Applications for BBS and future considerations
We’re excited about the future of this technology and continue to be involved in a variety of efforts to support additional applications of BBS that are aiming to solve various privacy and data challenges. We’re seeing these applications show up across areas such as identity, authentication, web browsing and more.
We first introduced BBS to our MATTR VII platform in May 2020. At the time, we were interested in developing a standards-based approach to using Verifiable Credentials with BBS. We pioneered a method that leveraged the “Linked Data Proofs” credential format in a simple and extensible way. This approach offered -- for the very first time -- a way to accomplish selective disclosure with verifiable credentials that:
- Leveraged existing standards and data schemas.
- Was highly performant and efficient.
- Didn’t require any special setup or external dependencies.
Since then, we have seen increasing interest in securing Verifiable Credentials with a different proof format layer, namely one based on the JOSE technology stack (JSON & JWTs). In fact, when we first introduced our approach in 2020, we conceptualized this very thing occurring.
“What we have done is create an approach which combines Linked Data Proofs with BBS+ signatures.
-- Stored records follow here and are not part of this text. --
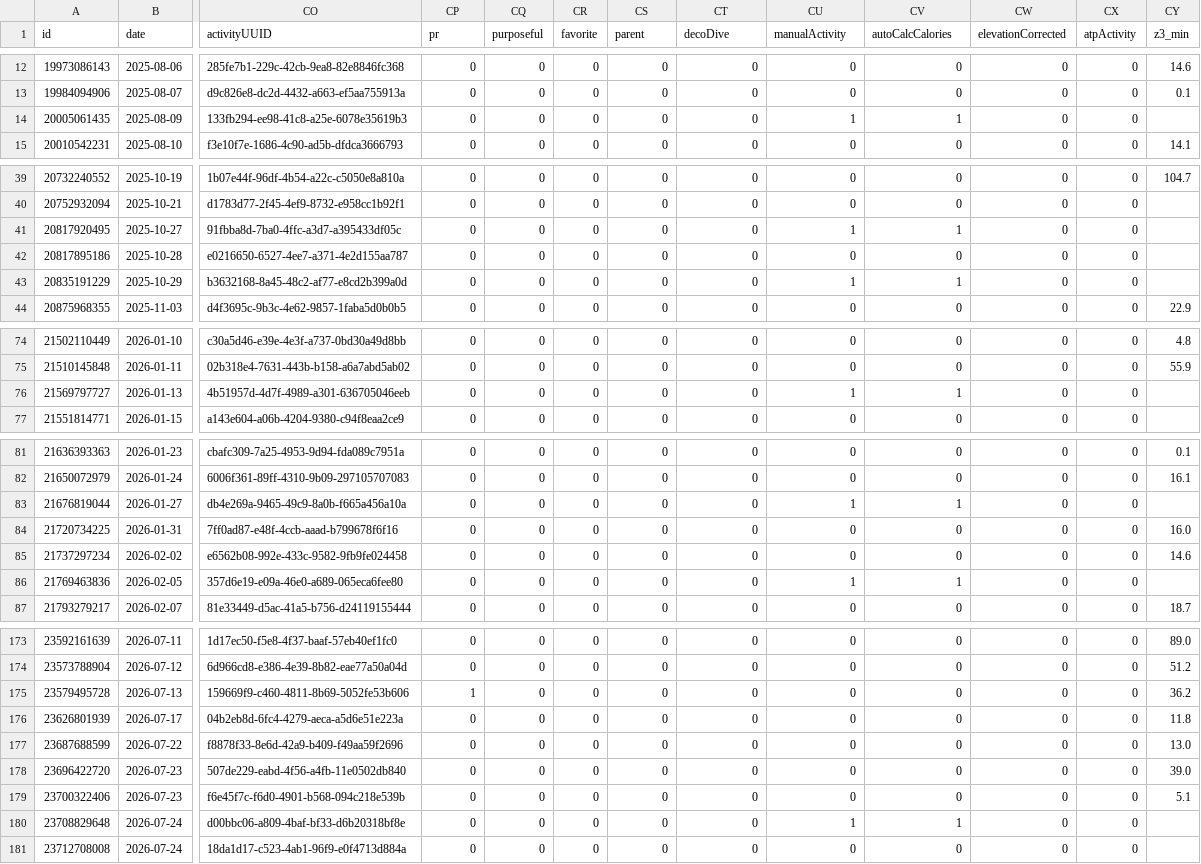
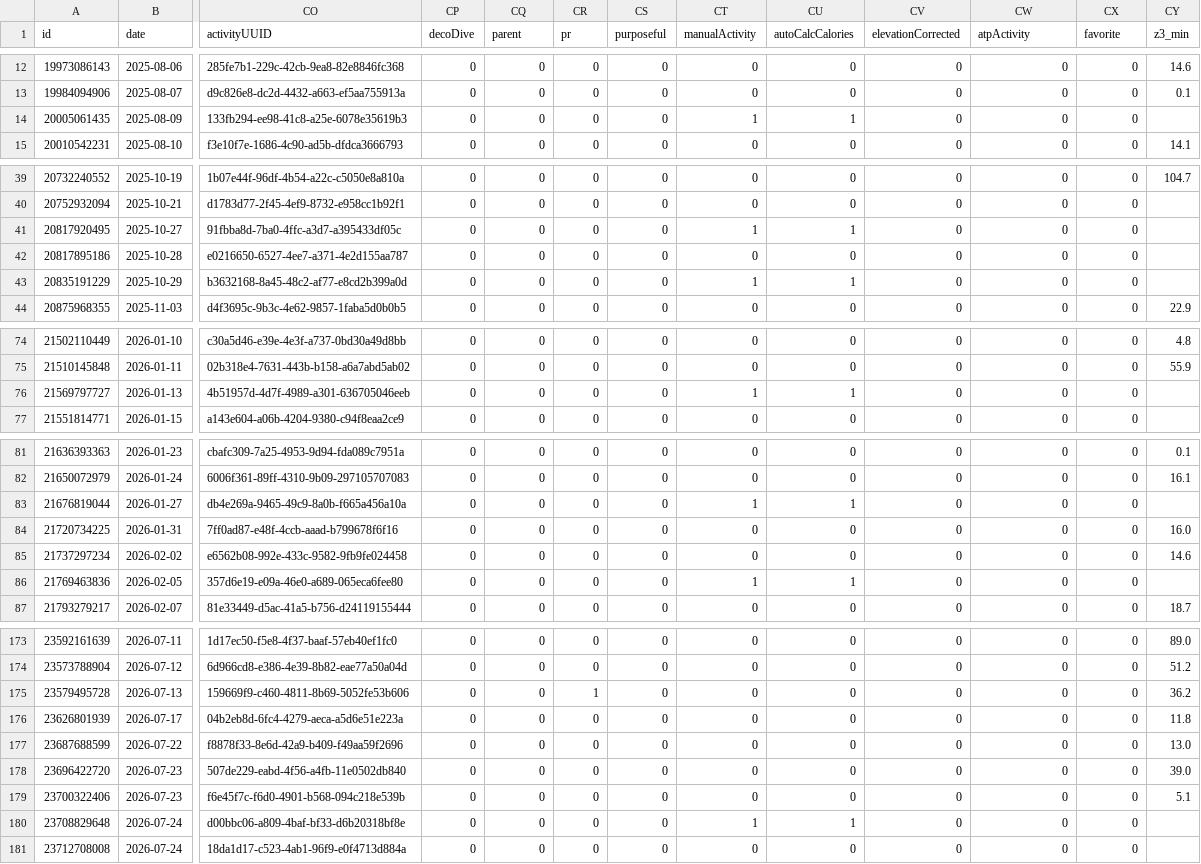
Before and after one commit to nicolasmahut-ui/garmin-data, a CSV file: activites.csv, drawn as a sheet; only a part is shown, gaps mark what is left out; the diff covers the shown part only; the diff names each change by its address in the sheet, - before the commit and + after, or states it on an @@ line.

```diff
--- a/activites.csv
+++ b/activites.csv
-CP1: pr
+CP1: decoDive
-CQ1: purposeful
+CQ1: parent
-CR1: favorite
+CR1: pr
-CS1: parent
+CS1: purposeful
-CT1: decoDive
+CT1: manualActivity
-CU1: manualActivity
+CU1: autoCalcCalories
-CV1: autoCalcCalories
+CV1: elevationCorrected
-CW1: elevationCorrected
+CW1: atpActivity
-CX1: atpActivity
+CX1: favorite
-CT14 (manualActivity): 0
+CT14 (manualActivity): 1
-CV14 (elevationCorrected): 1
+CV14 (elevationCorrected): 0
-CT41 (manualActivity): 0
+CT41 (manualActivity): 1
-CV41 (elevationCorrected): 1
+CV41 (elevationCorrected): 0
-CT43 (manualActivity): 0
+CT43 (manualActivity): 1
-CV43 (elevationCorrected): 1
+CV43 (elevationCorrected): 0
-CT76 (manualActivity): 0
+CT76 (manualActivity): 1
-CV76 (elevationCorrected): 1
+CV76 (elevationCorrected): 0
-CT83 (manualActivity): 0
+CT83 (manualActivity): 1
-CV83 (elevationCorrected): 1
+CV83 (elevationCorrected): 0
-CT86 (manualActivity): 0
+CT86 (manualActivity): 1
-CV86 (elevationCorrected): 1
+CV86 (elevationCorrected): 0
-CP175 (decoDive): 1
+CP175 (decoDive): 0
-CR175 (pr): 0
+CR175 (pr): 1
-CT180 (manualActivity): 0
+CT180 (manualActivity): 1
-CV180 (elevationCorrected): 1
+CV180 (elevationCorrected): 0
```
Also changed, not shown: 30 edited cells elsewhere in this file.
This solution is defined in a new specification as well as a new cryptographic signature suite... We can also envision a similar specification and cryptographic suite that would combine JWT/JWS with BBS+ signatures.”
-- A solution for privacy-perserving verifiable credentials (May 2020) --
In particular, we’re seeing strong promise in terms of how the BBS scheme can be applied with new emerging approaches such as JSON Web Proofs. We’re excited about this method’s potential for flexibility and power. We feel like it lies in that sweet spot between preventing correlation when disclosing information to multiple verifiers and the reliability and consistency needed for selective disclosure proofs to scale to different kinds of data and relying parties.
We believe the combination of these technologies (BBS and JWP) can once again move the needle in terms of what's possible in the market today, balancing trade-offs and providing a selective disclosure mechanism that truly is scalable, interoperable and based on common standards. Others are also recognising the potential and value of this approach, as evidenced by the recent report eIDAS 2.0 and Privacy, Official Response from GSMA Europe (June 2023).
Improvements to BBS and updated crypto suites in MATTR products
We’ve been hard at work in the global standards community, contributing to efforts to advance the BBS cryptographic scheme and engaging with experts and researchers. We’re proud of the work that’s happened since 2020 to bring the state-of-the-art forward in terms of security, efficiency and much more.
Our involvement has largely centred on the underlying cryptographic layer, focusing on new design goals and key security properties for BBS which we have nurtured and developed in collaboration with global experts and implementors. These kinds of initiatives are the boring but critical work of hardening and reviewing cryptographic algorithms that makes them usable to begin with. These improvements not only enhance the security and efficiency of the BBS scheme but also enable new kinds of applications and build confidence and resilience to the approach.
Towards true privacy by design
The technology to enable privacy-enhancing solutions for users will undoubtedly continue to evolve and we believe that cryptographic schemes like BBS will provide an important building block for today’s solutions and those still to emerge.
MATTR is unwavering in its dedication to staying at the forefront of evolving standards and serving as your reliable partner in crafting verifiable data ecosystems with a steadfast focus on privacy. Reach out to us today to initiate a conversation about how we can empower your solution.